Researchers have tried to ask a commonly asked question- Why do women live longer than men? Women have some natural physical advantages as to why they live longer than men.
While this gender gap is not fully understood, it is well known that there are more reasons than just the typical riskier behaviors of some men, including smoking and drinking alcohol. It is thought to be, in part, due to estrogen protecting women from heart disease for a longer period in life. In trying to understand why women age slower than men, researchers have looked at the rate of cellular aging. One of the biological differences from birth is that women have longer telomeres.

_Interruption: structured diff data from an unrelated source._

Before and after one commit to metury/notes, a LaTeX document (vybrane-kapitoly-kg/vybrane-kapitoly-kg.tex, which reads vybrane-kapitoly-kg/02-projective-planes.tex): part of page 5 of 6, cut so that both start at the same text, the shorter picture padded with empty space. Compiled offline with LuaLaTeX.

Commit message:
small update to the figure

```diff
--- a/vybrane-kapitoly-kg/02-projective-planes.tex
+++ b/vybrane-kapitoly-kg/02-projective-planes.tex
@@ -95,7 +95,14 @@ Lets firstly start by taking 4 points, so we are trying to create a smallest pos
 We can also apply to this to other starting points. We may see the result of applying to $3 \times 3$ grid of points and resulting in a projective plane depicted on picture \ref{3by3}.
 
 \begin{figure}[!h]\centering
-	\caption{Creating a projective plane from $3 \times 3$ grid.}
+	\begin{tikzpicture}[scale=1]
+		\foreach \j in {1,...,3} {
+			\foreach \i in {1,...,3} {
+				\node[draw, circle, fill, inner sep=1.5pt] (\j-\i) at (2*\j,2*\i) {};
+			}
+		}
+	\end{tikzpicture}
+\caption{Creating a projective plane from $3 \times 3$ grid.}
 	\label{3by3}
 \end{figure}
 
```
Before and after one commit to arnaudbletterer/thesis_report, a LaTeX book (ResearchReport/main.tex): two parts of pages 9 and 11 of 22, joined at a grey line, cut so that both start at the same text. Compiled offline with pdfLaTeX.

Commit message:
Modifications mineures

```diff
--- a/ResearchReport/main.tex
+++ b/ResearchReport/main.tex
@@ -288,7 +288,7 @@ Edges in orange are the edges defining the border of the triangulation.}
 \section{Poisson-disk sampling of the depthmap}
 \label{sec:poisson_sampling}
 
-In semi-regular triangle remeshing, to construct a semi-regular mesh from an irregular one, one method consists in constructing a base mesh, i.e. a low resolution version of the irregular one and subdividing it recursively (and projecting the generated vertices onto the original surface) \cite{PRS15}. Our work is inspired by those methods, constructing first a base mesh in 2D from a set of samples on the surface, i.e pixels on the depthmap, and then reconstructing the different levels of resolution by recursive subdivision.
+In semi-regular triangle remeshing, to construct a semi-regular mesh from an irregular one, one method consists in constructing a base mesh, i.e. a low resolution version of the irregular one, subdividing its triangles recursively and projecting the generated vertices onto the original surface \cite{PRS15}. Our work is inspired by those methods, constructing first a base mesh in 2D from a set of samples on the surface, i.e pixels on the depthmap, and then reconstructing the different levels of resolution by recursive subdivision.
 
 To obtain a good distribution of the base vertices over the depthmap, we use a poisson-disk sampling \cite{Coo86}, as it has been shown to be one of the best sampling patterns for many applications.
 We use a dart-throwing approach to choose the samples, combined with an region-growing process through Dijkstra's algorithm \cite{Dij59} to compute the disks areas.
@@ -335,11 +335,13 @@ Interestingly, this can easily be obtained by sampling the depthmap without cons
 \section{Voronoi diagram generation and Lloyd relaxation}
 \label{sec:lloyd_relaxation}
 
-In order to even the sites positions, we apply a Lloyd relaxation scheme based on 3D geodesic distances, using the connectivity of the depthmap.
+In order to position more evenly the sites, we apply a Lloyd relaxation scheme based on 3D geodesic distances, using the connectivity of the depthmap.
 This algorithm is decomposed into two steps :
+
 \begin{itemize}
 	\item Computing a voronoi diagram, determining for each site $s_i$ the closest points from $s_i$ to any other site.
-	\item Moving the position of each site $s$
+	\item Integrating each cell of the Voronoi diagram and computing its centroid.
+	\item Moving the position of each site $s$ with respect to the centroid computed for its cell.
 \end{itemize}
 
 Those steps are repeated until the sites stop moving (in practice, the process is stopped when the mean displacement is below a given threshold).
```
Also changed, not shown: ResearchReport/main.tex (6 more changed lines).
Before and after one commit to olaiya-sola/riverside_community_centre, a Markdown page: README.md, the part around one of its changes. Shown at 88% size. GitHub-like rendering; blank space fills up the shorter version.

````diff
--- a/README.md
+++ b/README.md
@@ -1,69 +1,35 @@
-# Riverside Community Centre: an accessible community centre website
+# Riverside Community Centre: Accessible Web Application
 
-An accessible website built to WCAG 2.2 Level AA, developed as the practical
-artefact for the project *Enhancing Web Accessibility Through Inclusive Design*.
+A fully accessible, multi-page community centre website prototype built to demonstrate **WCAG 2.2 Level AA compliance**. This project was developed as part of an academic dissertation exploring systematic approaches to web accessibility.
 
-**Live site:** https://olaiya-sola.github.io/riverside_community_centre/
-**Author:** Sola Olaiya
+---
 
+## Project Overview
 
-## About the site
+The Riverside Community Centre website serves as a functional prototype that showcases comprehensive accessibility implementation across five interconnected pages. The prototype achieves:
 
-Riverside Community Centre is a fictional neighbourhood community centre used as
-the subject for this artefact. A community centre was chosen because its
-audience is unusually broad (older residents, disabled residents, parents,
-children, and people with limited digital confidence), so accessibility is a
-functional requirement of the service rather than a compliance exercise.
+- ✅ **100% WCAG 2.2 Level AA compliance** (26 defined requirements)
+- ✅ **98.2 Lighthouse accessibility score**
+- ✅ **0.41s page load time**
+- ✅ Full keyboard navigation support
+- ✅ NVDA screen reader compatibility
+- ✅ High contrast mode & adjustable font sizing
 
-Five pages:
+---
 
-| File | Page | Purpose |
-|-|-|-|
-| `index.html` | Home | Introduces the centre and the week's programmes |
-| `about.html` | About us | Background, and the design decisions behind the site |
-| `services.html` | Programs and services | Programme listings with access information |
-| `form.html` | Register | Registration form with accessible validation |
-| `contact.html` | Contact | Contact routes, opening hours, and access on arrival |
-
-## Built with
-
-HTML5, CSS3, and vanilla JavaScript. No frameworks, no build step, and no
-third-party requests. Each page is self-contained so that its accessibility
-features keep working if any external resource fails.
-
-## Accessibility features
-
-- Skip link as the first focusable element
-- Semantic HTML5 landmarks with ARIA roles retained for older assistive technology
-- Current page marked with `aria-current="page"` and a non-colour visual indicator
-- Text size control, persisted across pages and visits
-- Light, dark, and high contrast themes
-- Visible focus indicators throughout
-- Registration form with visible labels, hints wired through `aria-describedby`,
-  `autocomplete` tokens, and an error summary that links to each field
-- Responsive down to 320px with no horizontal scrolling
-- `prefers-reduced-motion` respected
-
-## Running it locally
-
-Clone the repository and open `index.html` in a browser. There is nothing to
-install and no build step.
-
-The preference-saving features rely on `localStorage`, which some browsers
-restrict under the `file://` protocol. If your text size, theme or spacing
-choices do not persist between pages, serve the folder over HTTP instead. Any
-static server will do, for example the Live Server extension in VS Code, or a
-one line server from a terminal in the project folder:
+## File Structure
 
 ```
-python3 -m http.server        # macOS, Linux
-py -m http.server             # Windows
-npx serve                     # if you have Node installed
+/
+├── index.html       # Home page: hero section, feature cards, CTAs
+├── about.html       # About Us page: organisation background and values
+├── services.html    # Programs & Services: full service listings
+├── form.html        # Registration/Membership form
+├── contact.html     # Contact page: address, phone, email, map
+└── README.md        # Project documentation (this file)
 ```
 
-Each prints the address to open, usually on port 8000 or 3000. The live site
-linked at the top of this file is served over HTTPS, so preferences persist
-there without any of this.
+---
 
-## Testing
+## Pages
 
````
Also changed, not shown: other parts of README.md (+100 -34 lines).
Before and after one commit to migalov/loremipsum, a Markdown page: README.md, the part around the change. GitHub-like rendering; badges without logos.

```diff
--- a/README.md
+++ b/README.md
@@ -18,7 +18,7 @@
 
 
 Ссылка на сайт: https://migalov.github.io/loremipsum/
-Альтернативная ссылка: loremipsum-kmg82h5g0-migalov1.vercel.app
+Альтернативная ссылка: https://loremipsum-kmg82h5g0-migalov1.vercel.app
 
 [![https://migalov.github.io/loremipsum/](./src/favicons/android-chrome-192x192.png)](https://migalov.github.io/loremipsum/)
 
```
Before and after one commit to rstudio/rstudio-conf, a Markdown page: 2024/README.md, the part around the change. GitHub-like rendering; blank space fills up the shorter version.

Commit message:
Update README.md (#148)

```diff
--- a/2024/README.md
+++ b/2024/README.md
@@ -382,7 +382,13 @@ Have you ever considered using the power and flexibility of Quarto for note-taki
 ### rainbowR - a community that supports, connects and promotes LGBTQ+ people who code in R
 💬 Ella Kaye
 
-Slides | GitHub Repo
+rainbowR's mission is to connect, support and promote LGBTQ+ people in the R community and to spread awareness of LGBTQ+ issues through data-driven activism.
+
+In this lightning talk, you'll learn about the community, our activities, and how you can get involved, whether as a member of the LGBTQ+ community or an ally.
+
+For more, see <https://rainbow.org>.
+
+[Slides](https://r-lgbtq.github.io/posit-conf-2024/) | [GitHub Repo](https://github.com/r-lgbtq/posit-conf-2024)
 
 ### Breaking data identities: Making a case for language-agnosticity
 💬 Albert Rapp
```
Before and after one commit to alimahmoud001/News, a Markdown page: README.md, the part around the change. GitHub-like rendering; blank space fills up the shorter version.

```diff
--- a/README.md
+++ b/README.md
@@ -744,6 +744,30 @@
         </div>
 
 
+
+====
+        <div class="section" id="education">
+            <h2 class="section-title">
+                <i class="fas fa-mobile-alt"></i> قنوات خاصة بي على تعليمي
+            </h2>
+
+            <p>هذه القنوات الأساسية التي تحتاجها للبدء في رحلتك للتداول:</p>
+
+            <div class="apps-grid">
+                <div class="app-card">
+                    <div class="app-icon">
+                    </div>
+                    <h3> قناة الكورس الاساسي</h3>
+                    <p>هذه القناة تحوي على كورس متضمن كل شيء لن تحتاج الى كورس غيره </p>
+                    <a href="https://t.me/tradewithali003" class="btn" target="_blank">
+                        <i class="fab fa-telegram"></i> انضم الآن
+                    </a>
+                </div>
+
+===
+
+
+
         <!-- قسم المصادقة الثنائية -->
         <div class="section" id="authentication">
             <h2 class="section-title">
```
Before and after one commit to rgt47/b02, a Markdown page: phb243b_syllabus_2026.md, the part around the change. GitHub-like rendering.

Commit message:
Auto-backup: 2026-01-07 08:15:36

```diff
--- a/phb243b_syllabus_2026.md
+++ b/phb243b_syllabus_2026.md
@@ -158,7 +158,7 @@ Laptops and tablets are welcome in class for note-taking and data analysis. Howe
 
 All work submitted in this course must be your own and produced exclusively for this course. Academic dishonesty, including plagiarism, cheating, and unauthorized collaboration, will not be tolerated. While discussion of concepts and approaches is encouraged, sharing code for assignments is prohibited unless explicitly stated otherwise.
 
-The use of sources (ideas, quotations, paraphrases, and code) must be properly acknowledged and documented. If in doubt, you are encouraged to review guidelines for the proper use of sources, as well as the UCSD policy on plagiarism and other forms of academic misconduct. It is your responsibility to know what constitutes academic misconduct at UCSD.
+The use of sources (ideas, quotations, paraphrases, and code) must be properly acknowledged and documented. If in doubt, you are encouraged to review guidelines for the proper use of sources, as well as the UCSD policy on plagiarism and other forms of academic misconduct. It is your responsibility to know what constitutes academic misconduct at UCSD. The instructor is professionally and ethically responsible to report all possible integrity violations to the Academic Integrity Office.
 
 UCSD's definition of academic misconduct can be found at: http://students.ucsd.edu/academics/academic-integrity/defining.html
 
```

Scientists have long understood the importance of telomeres in healthy longevity. In her Keynote Address at the upcoming North American Menopause Society (NAMS) Annual Meeting, Dr. Elissa Epel from the University of California in San Francisco will provide a detailed look at those factors that modulate telomere length, with special emphasis on women's reproductive health, hormones, and mental health.
Longer telomeres predict less cardiovascular disease and, in many instances, a longer life for both men and women. "Some experimental studies suggest estrogen exposure increases the activity of telomerase, the enzyme that can protect and elongate telomeres," said Dr. Epel.
She warns, however, that telomeres can be shortened prematurely by stress and chronic or childhood psychological adversity. The findings are present in Menopause: The Journal of the North American Menopause Society.